Segment Start: Supplied information

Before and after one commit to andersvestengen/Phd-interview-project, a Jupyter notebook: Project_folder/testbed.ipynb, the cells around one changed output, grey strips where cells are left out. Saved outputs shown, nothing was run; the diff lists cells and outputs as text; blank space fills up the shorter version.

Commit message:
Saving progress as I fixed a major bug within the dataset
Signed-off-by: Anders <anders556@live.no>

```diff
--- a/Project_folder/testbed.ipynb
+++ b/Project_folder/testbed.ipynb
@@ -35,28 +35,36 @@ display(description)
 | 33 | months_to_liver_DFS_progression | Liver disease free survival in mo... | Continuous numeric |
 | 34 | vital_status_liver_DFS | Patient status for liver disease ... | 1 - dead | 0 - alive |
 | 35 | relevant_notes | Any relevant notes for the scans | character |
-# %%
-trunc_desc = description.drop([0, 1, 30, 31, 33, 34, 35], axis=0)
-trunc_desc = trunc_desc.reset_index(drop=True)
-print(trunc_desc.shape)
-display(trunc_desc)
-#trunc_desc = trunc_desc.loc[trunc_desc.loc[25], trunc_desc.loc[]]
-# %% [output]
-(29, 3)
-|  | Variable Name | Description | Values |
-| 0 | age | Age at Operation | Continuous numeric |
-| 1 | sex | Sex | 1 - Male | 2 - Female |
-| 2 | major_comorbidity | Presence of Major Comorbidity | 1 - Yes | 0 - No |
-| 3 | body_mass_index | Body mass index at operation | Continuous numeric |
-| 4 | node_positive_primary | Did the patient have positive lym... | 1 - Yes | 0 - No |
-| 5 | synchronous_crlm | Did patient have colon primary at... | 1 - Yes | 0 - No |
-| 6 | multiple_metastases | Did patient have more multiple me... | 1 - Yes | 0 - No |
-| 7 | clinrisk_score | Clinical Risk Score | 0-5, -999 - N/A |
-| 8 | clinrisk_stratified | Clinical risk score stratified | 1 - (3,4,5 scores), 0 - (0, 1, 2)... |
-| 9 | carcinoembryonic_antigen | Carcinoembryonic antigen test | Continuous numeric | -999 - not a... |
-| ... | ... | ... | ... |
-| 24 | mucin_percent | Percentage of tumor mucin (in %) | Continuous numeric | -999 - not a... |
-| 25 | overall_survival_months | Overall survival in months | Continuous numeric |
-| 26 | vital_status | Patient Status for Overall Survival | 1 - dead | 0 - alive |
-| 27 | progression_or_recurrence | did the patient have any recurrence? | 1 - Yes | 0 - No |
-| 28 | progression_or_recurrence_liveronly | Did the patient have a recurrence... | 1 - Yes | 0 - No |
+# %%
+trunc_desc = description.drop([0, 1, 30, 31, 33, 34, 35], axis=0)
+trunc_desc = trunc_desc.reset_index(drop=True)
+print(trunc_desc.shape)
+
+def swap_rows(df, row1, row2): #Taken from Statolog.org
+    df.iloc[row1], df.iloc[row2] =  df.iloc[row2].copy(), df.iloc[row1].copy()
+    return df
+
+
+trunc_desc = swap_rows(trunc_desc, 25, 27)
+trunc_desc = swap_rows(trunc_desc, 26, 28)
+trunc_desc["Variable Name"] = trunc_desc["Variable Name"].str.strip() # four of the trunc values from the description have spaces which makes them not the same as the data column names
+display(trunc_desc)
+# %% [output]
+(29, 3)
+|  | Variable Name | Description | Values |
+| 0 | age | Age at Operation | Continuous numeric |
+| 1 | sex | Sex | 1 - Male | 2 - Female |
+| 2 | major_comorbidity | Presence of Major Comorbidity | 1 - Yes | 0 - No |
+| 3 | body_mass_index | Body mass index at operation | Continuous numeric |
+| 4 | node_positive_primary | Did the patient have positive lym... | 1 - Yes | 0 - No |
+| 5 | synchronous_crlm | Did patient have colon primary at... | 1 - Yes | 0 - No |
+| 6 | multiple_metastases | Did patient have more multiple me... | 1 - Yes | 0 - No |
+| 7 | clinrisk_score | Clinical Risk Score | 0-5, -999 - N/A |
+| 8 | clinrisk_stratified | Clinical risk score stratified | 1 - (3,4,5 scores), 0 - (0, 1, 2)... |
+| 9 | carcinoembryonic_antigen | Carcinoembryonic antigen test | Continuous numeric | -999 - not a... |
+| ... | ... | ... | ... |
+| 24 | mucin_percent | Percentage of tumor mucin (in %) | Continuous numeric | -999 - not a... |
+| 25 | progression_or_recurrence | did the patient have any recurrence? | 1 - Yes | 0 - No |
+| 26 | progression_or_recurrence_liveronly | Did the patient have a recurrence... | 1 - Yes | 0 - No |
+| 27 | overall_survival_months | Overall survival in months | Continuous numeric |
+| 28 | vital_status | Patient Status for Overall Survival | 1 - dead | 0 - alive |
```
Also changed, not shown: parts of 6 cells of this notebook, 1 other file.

Segment End: Supplied information

> [Activity]:
Each line above that includes the word "Continuous" is to be copied.

> [Written answer]:
 | 33 | months_to_liver_DFS_progression | Liver disease free survival in mo... | Continuous numeric |
-| 0 | age | Age at Operation | Continuous numeric |
-| 3 | body_mass_index | Body mass index at operation | Continuous numeric |
-| 9 | carcinoembryonic_antigen | Carcinoembryonic antigen test | Continuous numeric | -999 - not a... |
-| 24 | mucin_percent | Percentage of tumor mucin (in %) | Continuous numeric | -999 - not a... |
-| 25 | overall_survival_months | Overall survival in months | Continuous numeric |
+| 0 | age | Age at Operation | Continuous numeric |
+| 3 | body_mass_index | Body mass index at operation | Continuous numeric |
+| 9 | carcinoembryonic_antigen | Carcinoembryonic antigen test | Continuous numeric | -999 - not a... |
+| 24 | mucin_percent | Percentage of tumor mucin (in %) | Continuous numeric | -999 - not a... |
+| 27 | overall_survival_months | Overall survival in months | Continuous numeric |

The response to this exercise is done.